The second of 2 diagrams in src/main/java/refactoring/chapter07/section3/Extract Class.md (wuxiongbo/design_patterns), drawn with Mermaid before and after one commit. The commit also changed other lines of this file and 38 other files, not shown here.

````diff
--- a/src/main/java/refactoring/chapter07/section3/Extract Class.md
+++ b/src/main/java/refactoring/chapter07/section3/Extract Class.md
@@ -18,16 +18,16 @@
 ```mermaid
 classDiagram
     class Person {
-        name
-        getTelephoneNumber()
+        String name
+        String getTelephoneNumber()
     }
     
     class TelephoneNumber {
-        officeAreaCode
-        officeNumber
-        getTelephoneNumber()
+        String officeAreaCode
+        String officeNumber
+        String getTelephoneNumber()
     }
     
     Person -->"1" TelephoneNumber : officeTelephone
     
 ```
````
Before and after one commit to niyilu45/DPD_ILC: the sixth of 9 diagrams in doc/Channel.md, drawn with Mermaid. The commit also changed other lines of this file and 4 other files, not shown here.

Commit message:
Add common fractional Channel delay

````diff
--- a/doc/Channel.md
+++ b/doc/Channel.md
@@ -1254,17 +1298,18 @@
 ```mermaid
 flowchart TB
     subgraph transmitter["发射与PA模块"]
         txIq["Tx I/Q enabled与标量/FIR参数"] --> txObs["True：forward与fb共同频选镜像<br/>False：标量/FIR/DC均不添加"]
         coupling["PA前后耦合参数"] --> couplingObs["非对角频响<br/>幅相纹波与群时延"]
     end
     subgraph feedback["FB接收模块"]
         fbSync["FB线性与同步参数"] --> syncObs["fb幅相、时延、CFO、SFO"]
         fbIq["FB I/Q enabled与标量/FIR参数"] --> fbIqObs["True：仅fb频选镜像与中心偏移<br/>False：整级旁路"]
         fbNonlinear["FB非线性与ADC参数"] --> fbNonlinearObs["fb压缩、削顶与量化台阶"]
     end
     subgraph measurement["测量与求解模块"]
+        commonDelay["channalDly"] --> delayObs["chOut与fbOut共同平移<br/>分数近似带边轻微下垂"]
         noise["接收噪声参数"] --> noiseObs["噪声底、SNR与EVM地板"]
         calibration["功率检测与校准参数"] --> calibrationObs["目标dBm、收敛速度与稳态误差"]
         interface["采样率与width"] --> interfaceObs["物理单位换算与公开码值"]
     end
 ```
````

──────────────────────────────

■ Problem details ■
Output all of the records above exactly as they appear.

■ Problem solution ■
The second of 2 diagrams in src/main/java/refactoring/chapter07/section3/Extract Class.md (wuxiongbo/design_patterns), drawn with Mermaid before and after one commit. The commit also changed other lines of this file and 38 other files, not shown here.

````diff
--- a/src/main/java/refactoring/chapter07/section3/Extract Class.md
+++ b/src/main/java/refactoring/chapter07/section3/Extract Class.md
@@ -18,16 +18,16 @@
 ```mermaid
 classDiagram
     class Person {
-        name
-        getTelephoneNumber()
+        String name
+        String getTelephoneNumber()
     }
     
     class TelephoneNumber {
-        officeAreaCode
-        officeNumber
-        getTelephoneNumber()
+        String officeAreaCode
+        String officeNumber
+        String getTelephoneNumber()
     }
     
     Person -->"1" TelephoneNumber : officeTelephone
     
 ```
````
Before and after one commit to niyilu45/DPD_ILC: the sixth of 9 diagrams in doc/Channel.md, drawn with Mermaid. The commit also changed other lines of this file and 4 other files, not shown here.

Commit message:
Add common fractional Channel delay

````diff
--- a/doc/Channel.md
+++ b/doc/Channel.md
@@ -1254,17 +1298,18 @@
 ```mermaid
 flowchart TB
     subgraph transmitter["发射与PA模块"]
         txIq["Tx I/Q enabled与标量/FIR参数"] --> txObs["True：forward与fb共同频选镜像<br/>False：标量/FIR/DC均不添加"]
         coupling["PA前后耦合参数"] --> couplingObs["非对角频响<br/>幅相纹波与群时延"]
     end
     subgraph feedback["FB接收模块"]
         fbSync["FB线性与同步参数"] --> syncObs["fb幅相、时延、CFO、SFO"]
         fbIq["FB I/Q enabled与标量/FIR参数"] --> fbIqObs["True：仅fb频选镜像与中心偏移<br/>False：整级旁路"]
         fbNonlinear["FB非线性与ADC参数"] --> fbNonlinearObs["fb压缩、削顶与量化台阶"]
     end
     subgraph measurement["测量与求解模块"]
+        commonDelay["channalDly"] --> delayObs["chOut与fbOut共同平移<br/>分数近似带边轻微下垂"]
         noise["接收噪声参数"] --> noiseObs["噪声底、SNR与EVM地板"]
         calibration["功率检测与校准参数"] --> calibrationObs["目标dBm、收敛速度与稳态误差"]
         interface["采样率与width"] --> interfaceObs["物理单位换算与公开码值"]
     end
 ```
````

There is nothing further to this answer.